- Aranda RIV, Dineen SM, Craig RL, Guerrieri RA, Robertson JM: Comparison and evaluation of RNA quantification methods using viral, prokaryotic, and eukaryotic RNA over a 104 concentration range. Analytical Biochemistry. 2009, 387: 122-127. 10.1016/j.ab.2009.01.003.PubMedView ArticleGoogle Scholar
- Alos E, Roca M, Iglesias DJ, Minguez-Mosquera MI, Damasceno CMB, Thannhauser TW: An evaluation of the basis and consequences of a stay-green mutation in the navel negra citrus mutant using transcriptomic and proteomic profiling and metabolite analysis. Plant Physiology. 2008, 147: 1300-1315. 10.1104/pp.108.119917.PubMedPubMed CentralView ArticleGoogle Scholar
- Livak KJ, Schmittgen TD: Analysis of relative gene expression data using real-time quantitative PCR and the 2-ΔΔCt method. Methods. 2001, 25: 402-408. 10.1006/meth.2001.1262.PubMedView ArticleGoogle Scholar

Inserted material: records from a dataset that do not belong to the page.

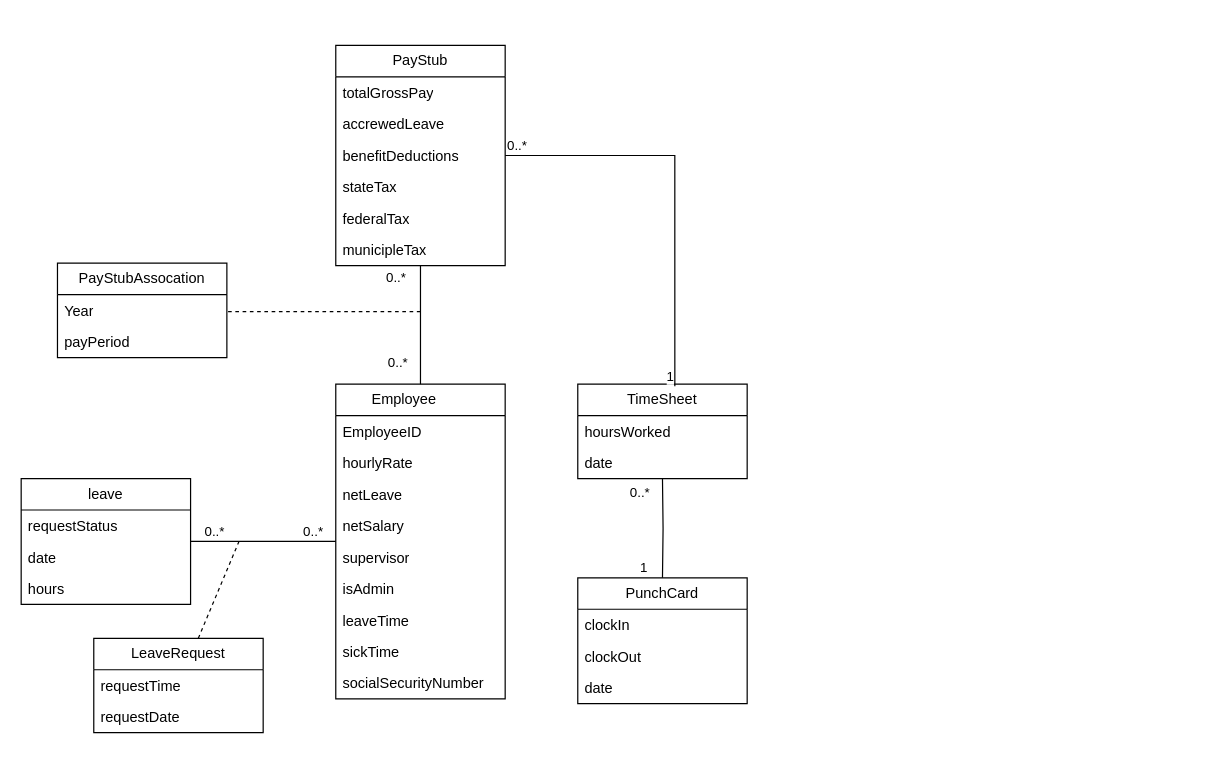
Above: designDocumentation/Untitled Diagram.drawio in PDA-Payroll/PDA (draw.io), before the change. Source tidied: cells renumbered, new cells numbered last; positions are measured from the earlier drawing's top-left corner, leaving out a move shared by most shapes. Both pictures are drawn from the tidied source at 121%, with x=0, y=0 at pixel (21, 45).
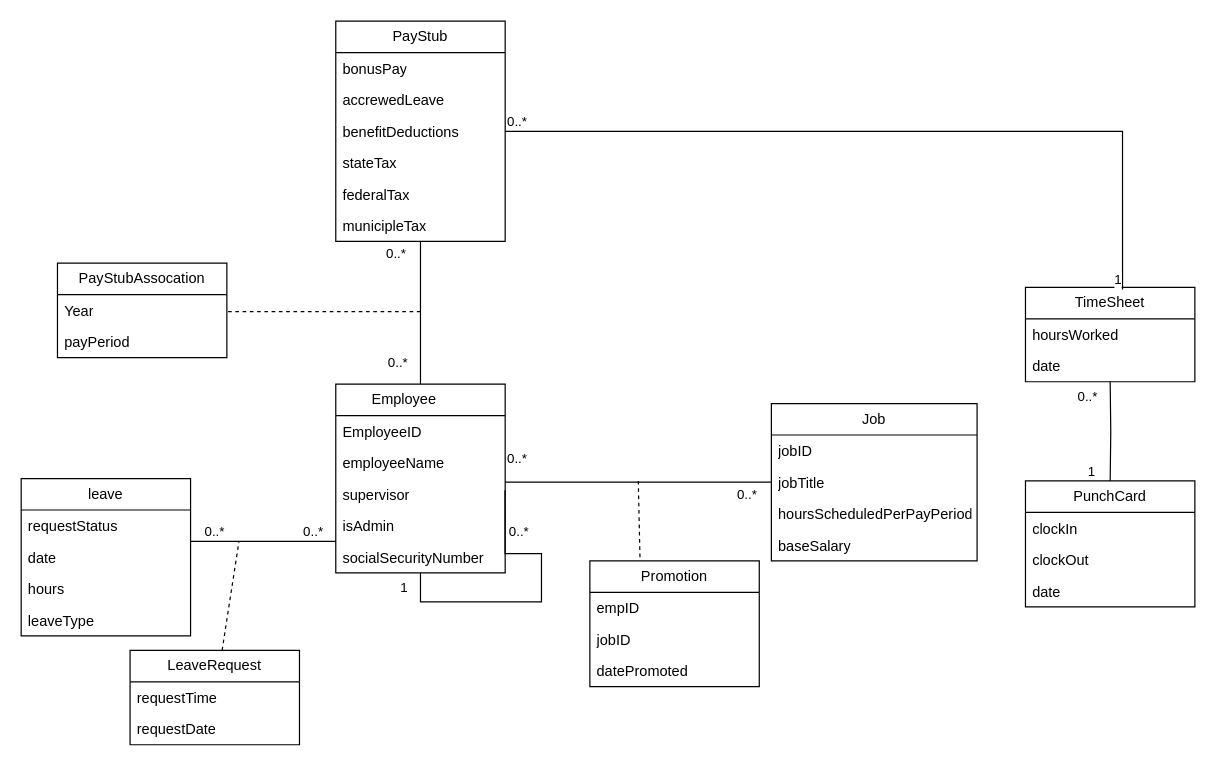
Above is the later version.

The edit, as a diff of the source:
```diff
@@
     <mxCell id="2" value="Employee&lt;span style=&quot;white-space: pre;&quot;&gt;&#9;&lt;/span&gt;" style="swimlane;fontStyle=0;horizontal=1;startSize=26;fillColor=none;whiteSpace=wrap;html=1;" parent="1" vertex="1">
-      <mxGeometry x="260" y="280" width="140" height="260" as="geometry" />
+      <mxGeometry x="260" y="280" width="140" height="156" as="geometry" />
     </mxCell>
@@
-    <mxCell id="4" value="hourlyRate" style="text;strokeColor=none;fillColor=none;align=left;verticalAlign=top;spacingLeft=4;spacingRight=4;overflow=hidden;whiteSpace=wrap;html=1;" parent="2" vertex="1">
-      <mxGeometry y="52" width="140" height="26" as="geometry" />
-    </mxCell>
-    <mxCell id="5" value="netLeave" style="text;strokeColor=none;fillColor=none;align=left;verticalAlign=top;spacingLeft=4;spacingRight=4;overflow=hidden;whiteSpace=wrap;html=1;" parent="2" vertex="1">
-      <mxGeometry y="78" width="140" height="26" as="geometry" />
-    </mxCell>
-    <mxCell id="6" value="netSalary" style="text;strokeColor=none;fillColor=none;align=left;verticalAlign=top;spacingLeft=4;spacingRight=4;overflow=hidden;whiteSpace=wrap;html=1;" parent="2" vertex="1">
-      <mxGeometry y="104" width="140" height="26" as="geometry" />
-    </mxCell>
+    <mxCell id="50" value="employeeName" style="text;strokeColor=none;fillColor=none;align=left;verticalAlign=top;spacingLeft=4;spacingRight=4;overflow=hidden;whiteSpace=wrap;html=1;" parent="2" vertex="1">
+      <mxGeometry y="52" width="140" height="26" as="geometry" />
+    </mxCell>
     <mxCell id="7" value="supervisor" style="text;strokeColor=none;fillColor=none;align=left;verticalAlign=top;spacingLeft=4;spacingRight=4;overflow=hidden;points=[[0,0.5],[1,0.5]];portConstraint=eastwest;whiteSpace=wrap;html=1;" parent="2" vertex="1">
-      <mxGeometry y="130" width="140" height="26" as="geometry" />
+      <mxGeometry y="78" width="140" height="26" as="geometry" />
     </mxCell>
     <mxCell id="8" value="isAdmin" style="text;strokeColor=none;fillColor=none;align=left;verticalAlign=top;spacingLeft=4;spacingRight=4;overflow=hidden;whiteSpace=wrap;html=1;" parent="2" vertex="1">
-      <mxGeometry y="156" width="140" height="26" as="geometry" />
+      <mxGeometry y="104" width="140" height="26" as="geometry" />
     </mxCell>
-    <mxCell id="9" value="leaveTime" style="text;strokeColor=none;fillColor=none;align=left;verticalAlign=top;spacingLeft=4;spacingRight=4;overflow=hidden;whiteSpace=wrap;html=1;" parent="2" vertex="1">
-      <mxGeometry y="182" width="140" height="26" as="geometry" />
-    </mxCell>
-    <mxCell id="10" value="sickTime" style="text;strokeColor=none;fillColor=none;align=left;verticalAlign=top;spacingLeft=4;spacingRight=4;overflow=hidden;whiteSpace=wrap;html=1;" parent="2" vertex="1">
-      <mxGeometry y="208" width="140" height="26" as="geometry" />
-    </mxCell>
     <mxCell id="11" value="socialSecurityNumber" style="text;strokeColor=none;fillColor=none;align=left;verticalAlign=top;spacingLeft=4;spacingRight=4;overflow=hidden;whiteSpace=wrap;html=1;" parent="2" vertex="1">
-      <mxGeometry y="234" width="140" height="26" as="geometry" />
+      <mxGeometry y="130" width="140" height="26" as="geometry" />
     </mxCell>
     <mxCell id="12" value="PunchCard" style="swimlane;fontStyle=0;horizontal=1;startSize=26;fillColor=none;whiteSpace=wrap;html=1;" parent="1" vertex="1">
-      <mxGeometry x="460" y="440" width="140" height="104" as="geometry" />
+      <mxGeometry x="830" y="360" width="140" height="104" as="geometry" />
     </mxCell>
@@
     <mxCell id="16" value="TimeSheet" style="swimlane;fontStyle=0;horizontal=1;startSize=26;fillColor=none;whiteSpace=wrap;html=1;" parent="1" vertex="1">
-      <mxGeometry x="460" y="280" width="140" height="78" as="geometry" />
+      <mxGeometry x="830" y="200" width="140" height="78" as="geometry" />
     </mxCell>
@@
     <mxCell id="19" style="endArrow=none;html=1;edgeStyle=orthogonalEdgeStyle;rounded=0;" parent="1" edge="1" target="16">
       <mxGeometry relative="1" as="geometry">
-        <mxPoint x="530" y="440" as="sourcePoint" />
+        <mxPoint x="900" y="360" as="sourcePoint" />
       </mxGeometry>
     </mxCell>
@@
     <mxCell id="22" value="PayStub" style="swimlane;fontStyle=0;horizontal=1;startSize=26;fillColor=none;whiteSpace=wrap;html=1;" parent="1" vertex="1">
-      <mxGeometry x="260" width="140" height="182" as="geometry" />
+      <mxGeometry x="260" y="-20" width="140" height="182" as="geometry" />
     </mxCell>
-    <mxCell id="23" value="totalGrossPay" style="text;strokeColor=none;fillColor=none;align=left;verticalAlign=top;spacingLeft=4;spacingRight=4;overflow=hidden;whiteSpace=wrap;html=1;" parent="22" vertex="1">
-      <mxGeometry y="26" width="140" height="26" as="geometry" />
-    </mxCell>
+    <mxCell id="51" value="bonusPay" style="text;strokeColor=none;fillColor=none;align=left;verticalAlign=top;spacingLeft=4;spacingRight=4;overflow=hidden;whiteSpace=wrap;html=1;" parent="22" vertex="1">
+      <mxGeometry y="26" width="140" height="26" as="geometry" />
+    </mxCell>
@@
     <mxCell id="32" style="endArrow=none;html=1;edgeStyle=orthogonalEdgeStyle;rounded=0;" parent="1" edge="1" source="35" target="2">
-      <mxGeometry relative="1" as="geometry" />
+      <mxGeometry relative="1" as="geometry">
+        <Array as="points">
+          <mxPoint x="230" y="410" />
+          <mxPoint x="230" y="410" />
+        </Array>
+      </mxGeometry>
     </mxCell>
@@
     <mxCell id="35" value="leave" style="swimlane;fontStyle=0;horizontal=1;startSize=26;fillColor=none;whiteSpace=wrap;html=1;" parent="1" vertex="1">
-      <mxGeometry y="358" width="140" height="104" as="geometry" />
+      <mxGeometry y="358" width="140" height="130" as="geometry" />
     </mxCell>
@@
+    <mxCell id="52" value="leaveType" style="text;strokeColor=none;fillColor=none;align=left;verticalAlign=top;spacingLeft=4;spacingRight=4;overflow=hidden;whiteSpace=wrap;html=1;" parent="35" vertex="1">
+      <mxGeometry y="104" width="140" height="26" as="geometry" />
+    </mxCell>
     <mxCell id="39" value="LeaveRequest" style="swimlane;fontStyle=0;horizontal=1;startSize=26;fillColor=none;whiteSpace=wrap;html=1;" parent="1" vertex="1">
-      <mxGeometry x="60" y="490" width="140" height="78" as="geometry" />
+      <mxGeometry x="90" y="500" width="140" height="78" as="geometry" />
     </mxCell>
@@
+    <mxCell id="53" style="endArrow=none;html=1;edgeStyle=orthogonalEdgeStyle;rounded=0;exitX=0.999;exitY=0.373;exitDx=0;exitDy=0;exitPerimeter=0;" parent="1" edge="1" source="7" target="2">
+      <mxGeometry relative="1" as="geometry">
+        <Array as="points">
+          <mxPoint x="400" y="420" />
+          <mxPoint x="430" y="420" />
+          <mxPoint x="430" y="460" />
+          <mxPoint x="330" y="460" />
+        </Array>
+      </mxGeometry>
+    </mxCell>
+    <mxCell id="54" value="0..*" style="edgeLabel;html=1;align=left;verticalAlign=bottom;" parent="53" vertex="1">
+      <mxGeometry x="-1" relative="1" as="geometry">
+        <mxPoint y="-18" as="offset" />
+      </mxGeometry>
+    </mxCell>
+    <mxCell id="55" value="1" style="edgeLabel;html=1;align=right;verticalAlign=bottom;" parent="53" vertex="1">
+      <mxGeometry x="1" relative="1" as="geometry">
+        <mxPoint x="-10" y="20" as="offset" />
+      </mxGeometry>
+    </mxCell>
+    <mxCell id="56" value="Job" style="swimlane;fontStyle=0;horizontal=1;startSize=26;fillColor=none;whiteSpace=wrap;html=1;" parent="1" vertex="1">
+      <mxGeometry x="620" y="296" width="170" height="130" as="geometry" />
+    </mxCell>
+    <mxCell id="57" value="jobID" style="text;strokeColor=none;fillColor=none;align=left;verticalAlign=top;spacingLeft=4;spacingRight=4;overflow=hidden;whiteSpace=wrap;html=1;" parent="56" vertex="1">
+      <mxGeometry y="26" width="170" height="26" as="geometry" />
+    </mxCell>
+    <mxCell id="58" value="jobTitle" style="text;strokeColor=none;fillColor=none;align=left;verticalAlign=top;spacingLeft=4;spacingRight=4;overflow=hidden;whiteSpace=wrap;html=1;" parent="56" vertex="1">
+      <mxGeometry y="52" width="170" height="26" as="geometry" />
+    </mxCell>
+    <mxCell id="59" value="hoursScheduledPerPayPeriod" style="text;strokeColor=none;fillColor=none;align=left;verticalAlign=top;spacingLeft=4;spacingRight=4;overflow=hidden;whiteSpace=wrap;html=1;" parent="56" vertex="1">
+      <mxGeometry y="78" width="170" height="26" as="geometry" />
+    </mxCell>
+    <mxCell id="60" value="baseSalary" style="text;strokeColor=none;fillColor=none;align=left;verticalAlign=top;spacingLeft=4;spacingRight=4;overflow=hidden;whiteSpace=wrap;html=1;" parent="56" vertex="1">
+      <mxGeometry y="104" width="170" height="26" as="geometry" />
+    </mxCell>
+    <mxCell id="61" value="Promotion" style="swimlane;fontStyle=0;horizontal=1;startSize=26;fillColor=none;whiteSpace=wrap;html=1;" parent="1" vertex="1">
+      <mxGeometry x="470" y="426" width="140" height="104" as="geometry" />
+    </mxCell>
+    <mxCell id="62" value="empID" style="text;strokeColor=none;fillColor=none;align=left;verticalAlign=top;spacingLeft=4;spacingRight=4;overflow=hidden;whiteSpace=wrap;html=1;" parent="61" vertex="1">
+      <mxGeometry y="26" width="140" height="26" as="geometry" />
+    </mxCell>
+    <mxCell id="63" value="jobID" style="text;strokeColor=none;fillColor=none;align=left;verticalAlign=top;spacingLeft=4;spacingRight=4;overflow=hidden;whiteSpace=wrap;html=1;" parent="61" vertex="1">
+      <mxGeometry y="52" width="140" height="26" as="geometry" />
+    </mxCell>
+    <mxCell id="64" value="datePromoted" style="text;strokeColor=none;fillColor=none;align=left;verticalAlign=top;spacingLeft=4;spacingRight=4;overflow=hidden;whiteSpace=wrap;html=1;" parent="61" vertex="1">
+      <mxGeometry y="78" width="140" height="26" as="geometry" />
+    </mxCell>
+    <mxCell id="65" style="endArrow=none;html=1;edgeStyle=orthogonalEdgeStyle;rounded=0;" parent="1" edge="1" source="56" target="2">
+      <mxGeometry relative="1" as="geometry">
+        <Array as="points">
+          <mxPoint x="670" y="360" />
+        </Array>
+      </mxGeometry>
+    </mxCell>
+    <mxCell id="66" value="0..*" style="edgeLabel;html=1;align=left;verticalAlign=bottom;" parent="65" vertex="1">
+      <mxGeometry x="-1" relative="1" as="geometry">
+        <mxPoint x="-30" y="18" as="offset" />
+      </mxGeometry>
+    </mxCell>
+    <mxCell id="67" value="0..*" style="edgeLabel;html=1;align=right;verticalAlign=bottom;" parent="65" vertex="1">
+      <mxGeometry x="1" relative="1" as="geometry">
+        <mxPoint x="20" y="49" as="offset" />
+      </mxGeometry>
+    </mxCell>
+    <mxCell id="68" style="text;strokeColor=none;fillColor=none;align=left;verticalAlign=middle;spacingTop=-1;spacingLeft=4;spacingRight=4;labelPosition=right;" parent="1" vertex="1">
+      <mxGeometry x="860" y="330" width="20" height="14" as="geometry" />
+    </mxCell>
+    <mxCell id="69" style="endArrow=none;dashed=1;html=1;rounded=0;entryX=0.296;entryY=-0.012;entryDx=0;entryDy=0;entryPerimeter=0;" parent="1" edge="1" target="61">
+      <mxGeometry relative="1" as="geometry">
+        <mxPoint x="510" y="360" as="sourcePoint" />
+      </mxGeometry>
+    </mxCell>
```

This article is published under license to BioMed Central Ltd. This is an Open Access article distributed under the terms of the Creative Commons Attribution License (<url>http://creativecommons.org/licenses/by/2.0</url>), which permits unrestricted use, distribution, and reproduction in any medium, provided the original work is properly cited.